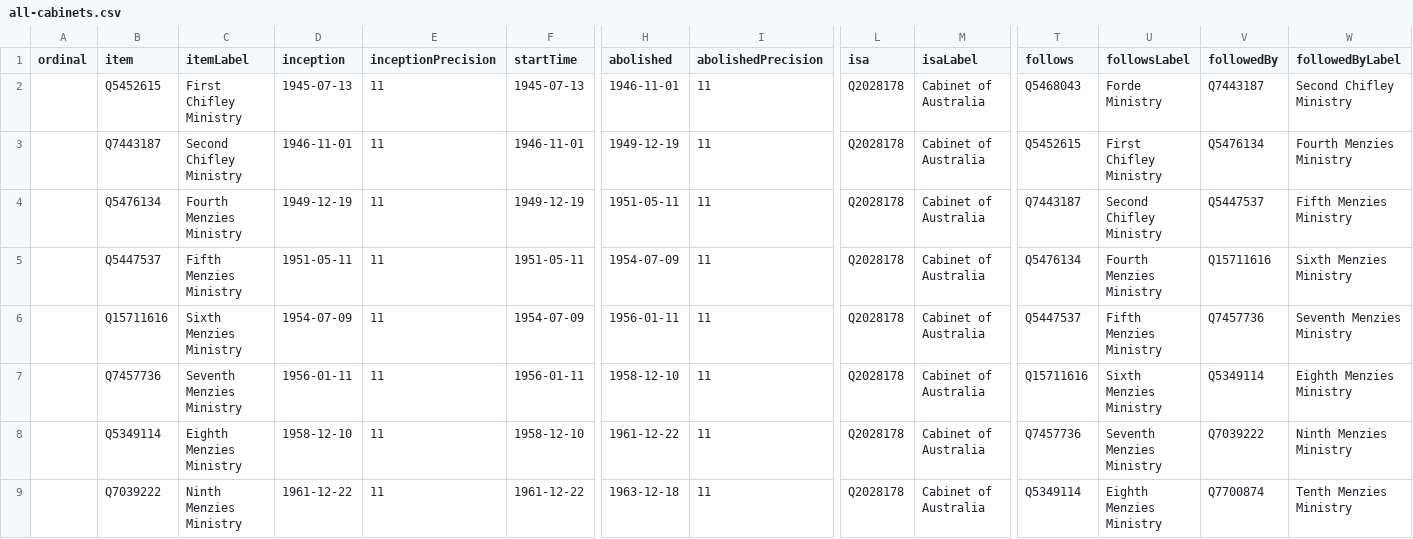
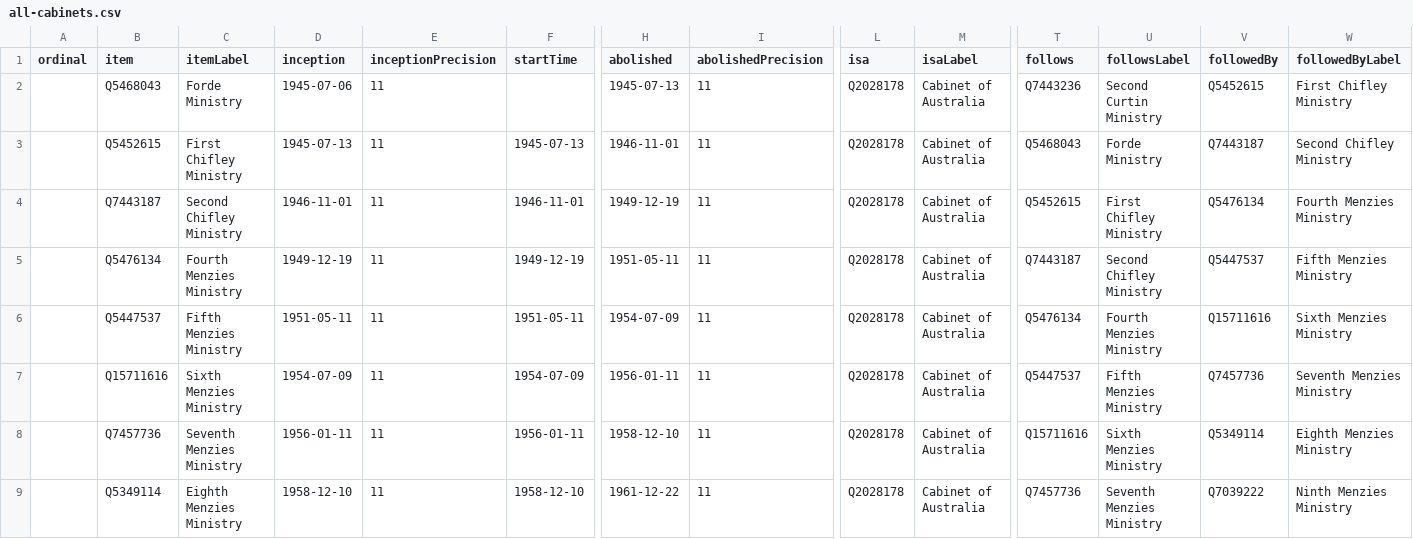
Before and after one commit to every-politician-scrapers/australia-cabinet, a CSV file: wikidata/results/all-cabinets.csv, drawn as a sheet; only a part is shown, gaps mark what is left out; the shorter side is filled out with more unchanged rows; rows hold the shown columns only; the diff names each change by its address in the sheet, - before the commit and + after, or states it on an @@ line.

```diff
--- a/wikidata/results/all-cabinets.csv
+++ b/wikidata/results/all-cabinets.csv
+row 2:  | Q5468043 | Forde Ministry | 1945-07-06 | 11 |  | 1945-07-13 | 11 | Q2028178 | Cabinet of Australia | Q7443236 | Second Curtin Ministry | Q5452615 | First Chifley Ministry
```
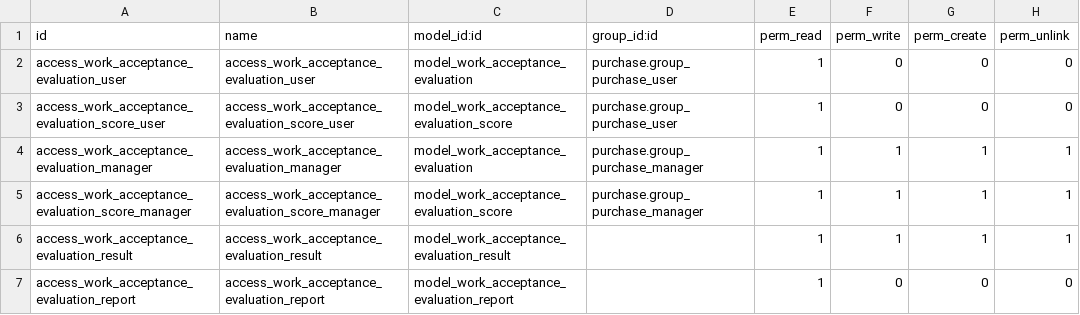
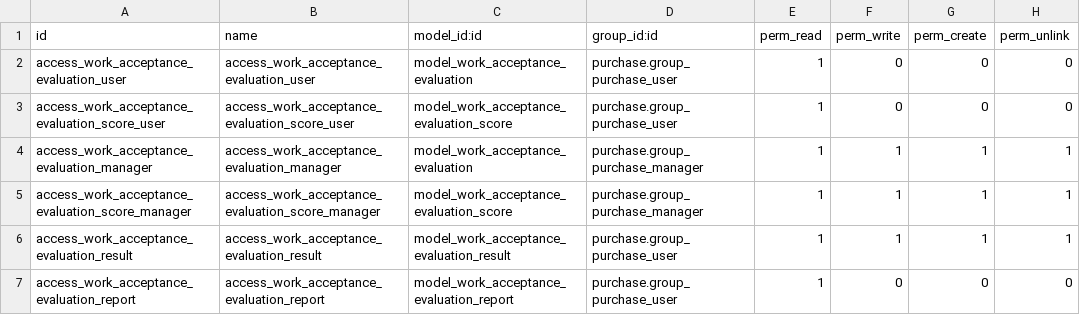
Before and after one commit to nguyenminhchien/purchase-workflow, a CSV file: purchase_work_acceptance_evaluation/security/ir.model.access.csv, drawn as a sheet.

```diff
--- a/purchase_work_acceptance_evaluation/security/ir.model.access.csv
+++ b/purchase_work_acceptance_evaluation/security/ir.model.access.csv
@@ -5,3 +5,3 @@ access_work_acceptance_evaluation_manager,access_work_acceptance_evaluation_mana
 access_work_acceptance_evaluation_score_manager,access_work_acceptance_evaluation_score_manager,model_work_acceptance_evaluation_score,purchase.group_purchase_manager,1,1,1,1
-access_work_acceptance_evaluation_result,access_work_acceptance_evaluation_result,model_work_acceptance_evaluation_result,,1,1,1,1
-access_work_acceptance_evaluation_report,access_work_acceptance_evaluation_report,model_work_acceptance_evaluation_report,,1,0,0,0
+access_work_acceptance_evaluation_result,access_work_acceptance_evaluation_result,model_work_acceptance_evaluation_result,purchase.group_purchase_user,1,1,1,1
+access_work_acceptance_evaluation_report,access_work_acceptance_evaluation_report,model_work_acceptance_evaluation_report,purchase.group_purchase_user,1,0,0,0
```
Also changed, not shown: 9 other files.
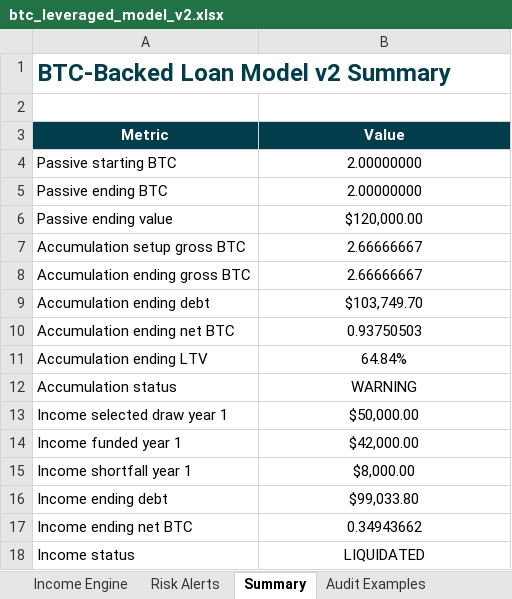
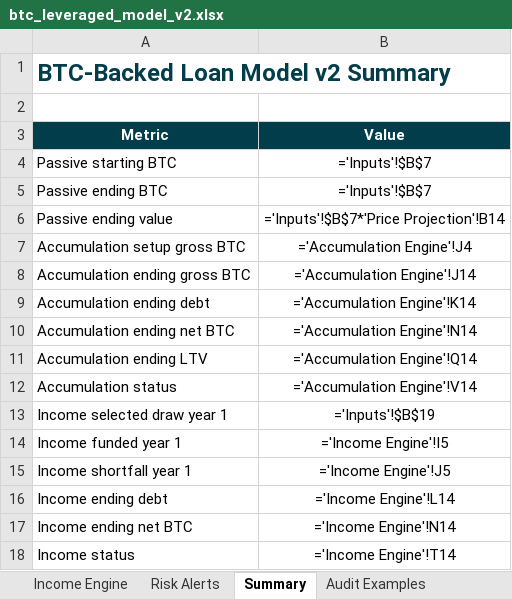
Before and after one commit to zartyblartfast/btc-gear, an Excel workbook: btc_leveraged_model_v2.xlsx, sheet Summary, drawn as a sheet; values as stored, in another font and other column widths than the file's, no borders; formulas without a stored value are shown as written; the diff names each change by its address in the sheet, - before the commit and + after, or states it on an @@ line.

Commit message:
feat: make v2 workbook formula-native
- Convert accumulation, income, risk, and summary tabs to Excel formulas
- Keep price projection driven by editable Inputs values
- Add Warning LTV input and recalc-on-open workbook settings
- Add formula regression assertions for key workbook surfaces

```diff
--- a/btc_leveraged_model_v2.xlsx (sheet Summary)
+++ b/btc_leveraged_model_v2.xlsx (sheet Summary)
-B4:B5 (Value): 2.00000000
+B4:B5 (Value): ='Inputs'!$B$7
-B6 (Value): $120,000.00
+B6 (Value): ='Inputs'!$B$7*'Price Projection'!B14
-B7 (Value): 2.66666667
+B7 (Value): ='Accumulation Engine'!J4
-B8 (Value): 2.66666667
+B8 (Value): ='Accumulation Engine'!J14
-B9 (Value): $103,749.70
+B9 (Value): ='Accumulation Engine'!K14
-B10 (Value): 0.93750503
+B10 (Value): ='Accumulation Engine'!N14
-B11 (Value): 64.84%
+B11 (Value): ='Accumulation Engine'!Q14
-B12 (Value): WARNING
+B12 (Value): ='Accumulation Engine'!V14
-B13 (Value): $50,000.00
+B13 (Value): ='Inputs'!$B$19
-B14 (Value): $42,000.00
+B14 (Value): ='Income Engine'!I5
-B15 (Value): $8,000.00
+B15 (Value): ='Income Engine'!J5
-B16 (Value): $99,033.80
+B16 (Value): ='Income Engine'!L14
-B17 (Value): 0.34943662
+B17 (Value): ='Income Engine'!N14
-B18 (Value): LIQUIDATED
+B18 (Value): ='Income Engine'!T14
```
Also changed, not shown: sheet Accumulation Engine, sheet Income Engine, sheet Risk Alerts, sheet Inputs, 2 other files.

▶ **Action item**: Copy each of the entries above precisely, and drop whatever pictures they hold.

▶ **Result of the task**:
Before and after one commit to every-politician-scrapers/australia-cabinet, a CSV file: wikidata/results/all-cabinets.csv, drawn as a sheet; only a part is shown, gaps mark what is left out; the shorter side is filled out with more unchanged rows; rows hold the shown columns only; the diff names each change by its address in the sheet, - before the commit and + after, or states it on an @@ line.

```diff
--- a/wikidata/results/all-cabinets.csv
+++ b/wikidata/results/all-cabinets.csv
+row 2:  | Q5468043 | Forde Ministry | 1945-07-06 | 11 |  | 1945-07-13 | 11 | Q2028178 | Cabinet of Australia | Q7443236 | Second Curtin Ministry | Q5452615 | First Chifley Ministry
```
Before and after one commit to nguyenminhchien/purchase-workflow, a CSV file: purchase_work_acceptance_evaluation/security/ir.model.access.csv, drawn as a sheet.

```diff
--- a/purchase_work_acceptance_evaluation/security/ir.model.access.csv
+++ b/purchase_work_acceptance_evaluation/security/ir.model.access.csv
@@ -5,3 +5,3 @@ access_work_acceptance_evaluation_manager,access_work_acceptance_evaluation_mana
 access_work_acceptance_evaluation_score_manager,access_work_acceptance_evaluation_score_manager,model_work_acceptance_evaluation_score,purchase.group_purchase_manager,1,1,1,1
-access_work_acceptance_evaluation_result,access_work_acceptance_evaluation_result,model_work_acceptance_evaluation_result,,1,1,1,1
-access_work_acceptance_evaluation_report,access_work_acceptance_evaluation_report,model_work_acceptance_evaluation_report,,1,0,0,0
+access_work_acceptance_evaluation_result,access_work_acceptance_evaluation_result,model_work_acceptance_evaluation_result,purchase.group_purchase_user,1,1,1,1
+access_work_acceptance_evaluation_report,access_work_acceptance_evaluation_report,model_work_acceptance_evaluation_report,purchase.group_purchase_user,1,0,0,0
```
Also changed, not shown: 9 other files.
Before and after one commit to zartyblartfast/btc-gear, an Excel workbook: btc_leveraged_model_v2.xlsx, sheet Summary, drawn as a sheet; values as stored, in another font and other column widths than the file's, no borders; formulas without a stored value are shown as written; the diff names each change by its address in the sheet, - before the commit and + after, or states it on an @@ line.

Commit message:
feat: make v2 workbook formula-native
- Convert accumulation, income, risk, and summary tabs to Excel formulas
- Keep price projection driven by editable Inputs values
- Add Warning LTV input and recalc-on-open workbook settings
- Add formula regression assertions for key workbook surfaces

```diff
--- a/btc_leveraged_model_v2.xlsx (sheet Summary)
+++ b/btc_leveraged_model_v2.xlsx (sheet Summary)
-B4:B5 (Value): 2.00000000
+B4:B5 (Value): ='Inputs'!$B$7
-B6 (Value): $120,000.00
+B6 (Value): ='Inputs'!$B$7*'Price Projection'!B14
-B7 (Value): 2.66666667
+B7 (Value): ='Accumulation Engine'!J4
-B8 (Value): 2.66666667
+B8 (Value): ='Accumulation Engine'!J14
-B9 (Value): $103,749.70
+B9 (Value): ='Accumulation Engine'!K14
-B10 (Value): 0.93750503
+B10 (Value): ='Accumulation Engine'!N14
-B11 (Value): 64.84%
+B11 (Value): ='Accumulation Engine'!Q14
-B12 (Value): WARNING
+B12 (Value): ='Accumulation Engine'!V14
-B13 (Value): $50,000.00
+B13 (Value): ='Inputs'!$B$19
-B14 (Value): $42,000.00
+B14 (Value): ='Income Engine'!I5
-B15 (Value): $8,000.00
+B15 (Value): ='Income Engine'!J5
-B16 (Value): $99,033.80
+B16 (Value): ='Income Engine'!L14
-B17 (Value): 0.34943662
+B17 (Value): ='Income Engine'!N14
-B18 (Value): LIQUIDATED
+B18 (Value): ='Income Engine'!T14
```
Also changed, not shown: sheet Accumulation Engine, sheet Income Engine, sheet Risk Alerts, sheet Inputs, 2 other files.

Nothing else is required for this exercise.